Problem details
Return every line in the entries below where the word "libttsivonavoice" shows up.

[Change listing data]
- Opening Delimiter -

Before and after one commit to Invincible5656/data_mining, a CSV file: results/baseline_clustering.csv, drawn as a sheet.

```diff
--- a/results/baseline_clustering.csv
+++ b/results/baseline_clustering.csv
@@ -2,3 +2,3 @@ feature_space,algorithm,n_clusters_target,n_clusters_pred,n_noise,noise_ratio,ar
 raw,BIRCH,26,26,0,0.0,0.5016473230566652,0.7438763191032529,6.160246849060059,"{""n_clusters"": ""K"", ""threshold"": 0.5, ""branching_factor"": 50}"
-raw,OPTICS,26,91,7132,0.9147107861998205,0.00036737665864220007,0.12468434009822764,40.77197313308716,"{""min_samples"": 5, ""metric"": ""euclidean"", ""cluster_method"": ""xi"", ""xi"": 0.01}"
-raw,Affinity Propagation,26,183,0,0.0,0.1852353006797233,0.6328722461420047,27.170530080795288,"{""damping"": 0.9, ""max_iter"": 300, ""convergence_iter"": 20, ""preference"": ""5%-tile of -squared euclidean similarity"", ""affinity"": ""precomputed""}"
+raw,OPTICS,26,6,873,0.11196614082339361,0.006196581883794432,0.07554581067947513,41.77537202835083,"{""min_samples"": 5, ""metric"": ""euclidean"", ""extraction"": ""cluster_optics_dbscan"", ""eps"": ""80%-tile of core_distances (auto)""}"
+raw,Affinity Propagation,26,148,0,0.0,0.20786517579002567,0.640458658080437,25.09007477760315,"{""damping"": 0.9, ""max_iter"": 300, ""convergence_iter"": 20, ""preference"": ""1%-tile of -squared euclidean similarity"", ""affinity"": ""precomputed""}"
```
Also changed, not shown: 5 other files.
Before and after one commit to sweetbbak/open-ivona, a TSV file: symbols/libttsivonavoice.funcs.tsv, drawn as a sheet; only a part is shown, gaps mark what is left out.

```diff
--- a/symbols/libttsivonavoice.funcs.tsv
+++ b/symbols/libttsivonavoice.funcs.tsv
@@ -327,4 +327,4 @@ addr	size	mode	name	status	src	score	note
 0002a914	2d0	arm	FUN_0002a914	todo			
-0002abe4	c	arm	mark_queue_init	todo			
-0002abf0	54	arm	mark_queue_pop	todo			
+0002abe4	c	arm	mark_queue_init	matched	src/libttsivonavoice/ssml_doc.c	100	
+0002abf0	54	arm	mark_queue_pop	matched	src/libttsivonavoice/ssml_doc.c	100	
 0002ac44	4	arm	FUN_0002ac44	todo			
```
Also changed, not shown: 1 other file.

- Closing Delimiter -

Written reply
Before and after one commit to sweetbbak/open-ivona, a TSV file: symbols/libttsivonavoice.funcs.tsv, drawn as a sheet; only a part is shown, gaps mark what is left out.
--- a/symbols/libttsivonavoice.funcs.tsv
+++ b/symbols/libttsivonavoice.funcs.tsv
+0002abe4	c	arm	mark_queue_init	matched	src/libttsivonavoice/ssml_doc.c	100	
+0002abf0	54	arm	mark_queue_pop	matched	src/libttsivonavoice/ssml_doc.c	100	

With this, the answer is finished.